A hawker is someone who travels about carrying goods for sale unsolicited to the public, but does not display them on a table or stall, such as a pedlar. A permit is required for hawking in public places, and it is not permitted in some areas of our city.

Hawking does not include stallholders or people with mobile or travelling shops.

Hawkers in public places

The Christchurch City Council regulates commercial activities in public places under the Public Places Bylaw 2008.

Hawkers are not permitted within:

  • The central city area bounded by and including Moorhouse Avenue, Fitzgerald Avenue, Bealey Avenue, Park Terrace, Rolleston Avenue and Antigua Street (to Moorhouse Ave)
  • The Akaroa Business District being Rue Lavaud, Beach Road from Rue Benoit to the Akaroa Lighthouse, and Church Street.

Hawkers permit

A permit is required for hawking in any public place outside the not-permitted areas. Applications are considered on an individual basis.

Download and complete a hawkers permit application form [PDF 55KB]

The fee for this permit is $37 (including GST). 

Please note, applications will be actioned within 10 working days provided all required information has been submitted. If the form is incomplete there may be a delay in processing.

In considering an application to hawk, the Council will take into account:

  • The nature of the merchandise involved
  • ƒThe quality of the merchandise
  • ƒThe environment the applicant requests to operate in, including the width of the footpath and the volume of pedestrian movement
  • ƒAccess requirements for wheel chairs and push chairs; and the impact on local existing businesses.

The conditions for hawkers and the areas where this activity is permitted will be set out in an approval letter after the applications has been considered.

If a hawker is selling food, a health licence may also be needed.

This document outlines the general Conditions for Hawkers [PDF 15KB] permit.


Complaints

Complaints relating to hawkers operating in public places should be referred to:

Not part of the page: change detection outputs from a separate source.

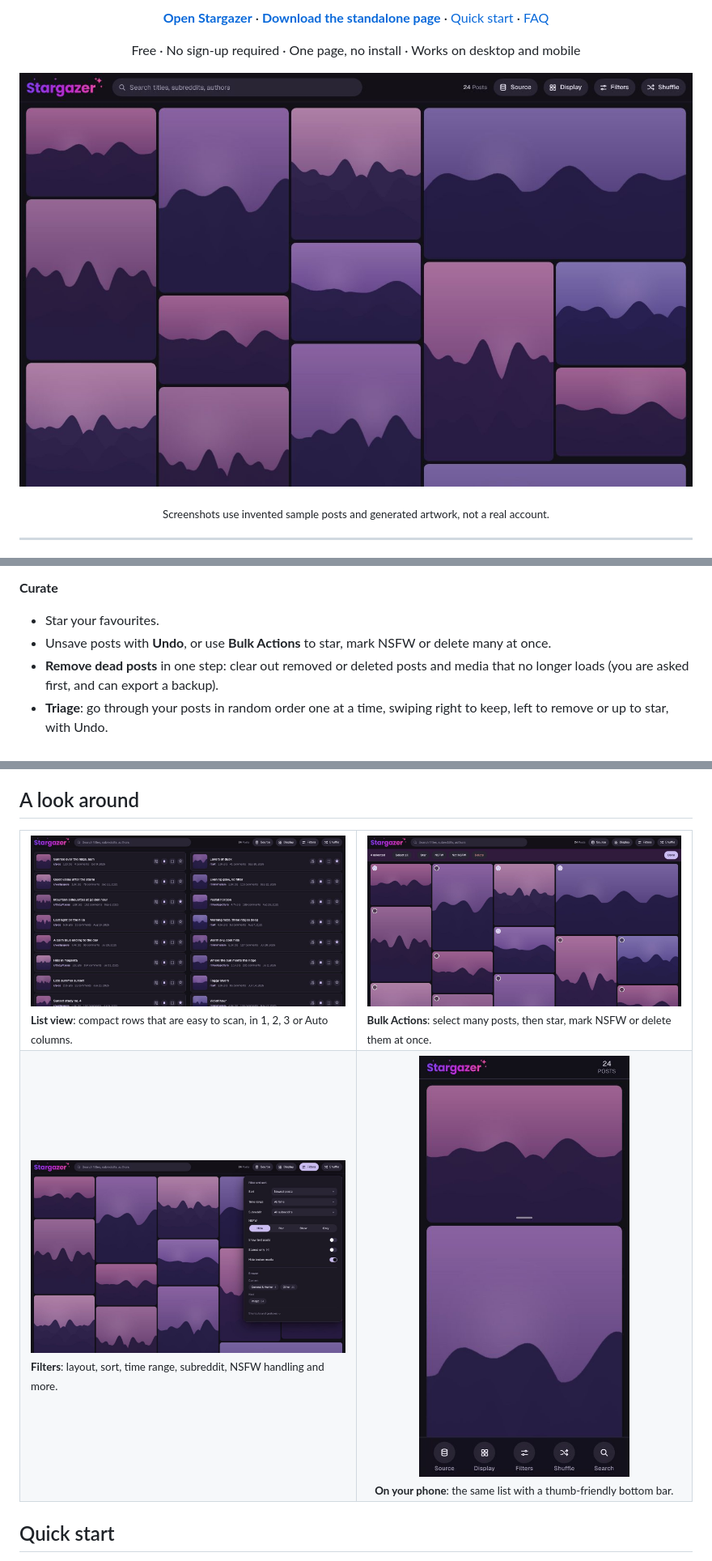
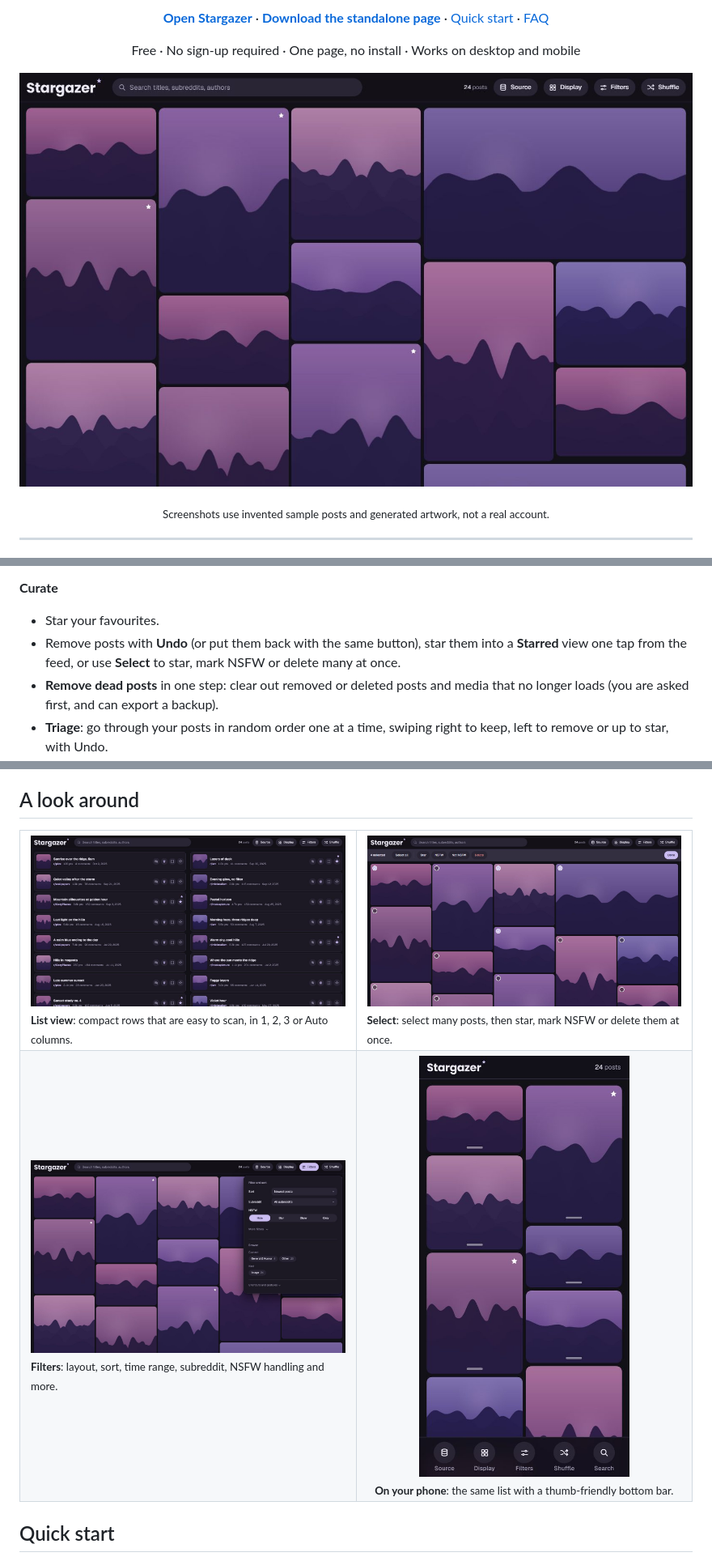
Before and after one commit to Tulosi/stargazer, a Markdown page: README.md, 3 parts joined by grey strips. Shown at 81% size. GitHub-like rendering; pictures changed too: docs/screenshots/bulk.jpg, docs/screenshots/filters.jpg, docs/screenshots/gallery.jpg.

```diff
--- a/README.md
+++ b/README.md
@@ -43,7 +43,7 @@ Stargazer turns that export into a visual gallery you can actually comb through.
 
 **Curate**
 - Star your favourites.
-- Unsave posts with **Undo**, or use **Bulk Actions** to star, mark NSFW or delete many at once.
+- Remove posts with **Undo** (or put them back with the same button), star them into a **Starred** view one tap from the feed, or use **Select** to star, mark NSFW or delete many at once.
 - **Remove dead posts** in one step: clear out removed or deleted posts and media that no longer loads (you are asked first, and can export a backup).
 - **Triage**: go through your posts in random order one at a time, swiping right to keep, left to remove or up to star, with Undo.
 - **Find duplicates**: the same picture or clip saved more than once; keep one (the starred copy) and remove the rest, with Undo.
@@ -59,7 +59,7 @@ Stargazer turns that export into a visual gallery you can actually comb through.
 <table>
   <tr>
     <td width="50%"><img src="docs/screenshots/list.jpg" alt="List view in two columns"><br><sub><b>List view</b>: compact rows that are easy to scan, in 1, 2, 3 or Auto columns.</sub></td>
-    <td width="50%"><img src="docs/screenshots/bulk.jpg" alt="Bulk Actions strip with four posts selected"><br><sub><b>Bulk Actions</b>: select many posts, then star, mark NSFW or delete them at once.</sub></td>
+    <td width="50%"><img src="docs/screenshots/bulk.jpg" alt="Select strip with four posts selected"><br><sub><b>Select</b>: select many posts, then star, mark NSFW or delete them at once.</sub></td>
   </tr>
   <tr>
     <td width="50%"><img src="docs/screenshots/filters.jpg" alt="The Filters panel"><br><sub><b>Filters</b>: layout, sort, time range, subreddit, NSFW handling and more.</sub></td>
```
Also changed, not shown: other parts of README.md (+1 -1 lines), CLAUDE.md (+25 -11 lines), 13 other files.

Hawkers on private property

Hawkers who go door to door to sell on private property do not operate in a public place, and thus do not fall within the requirements of the Public Places Bylaw 2008.

Complaints about hawkers on private property should be referred to:


Windscreen washers

For safety reasons, the Council does not issue licences to people who want to wash windscreens on public roads.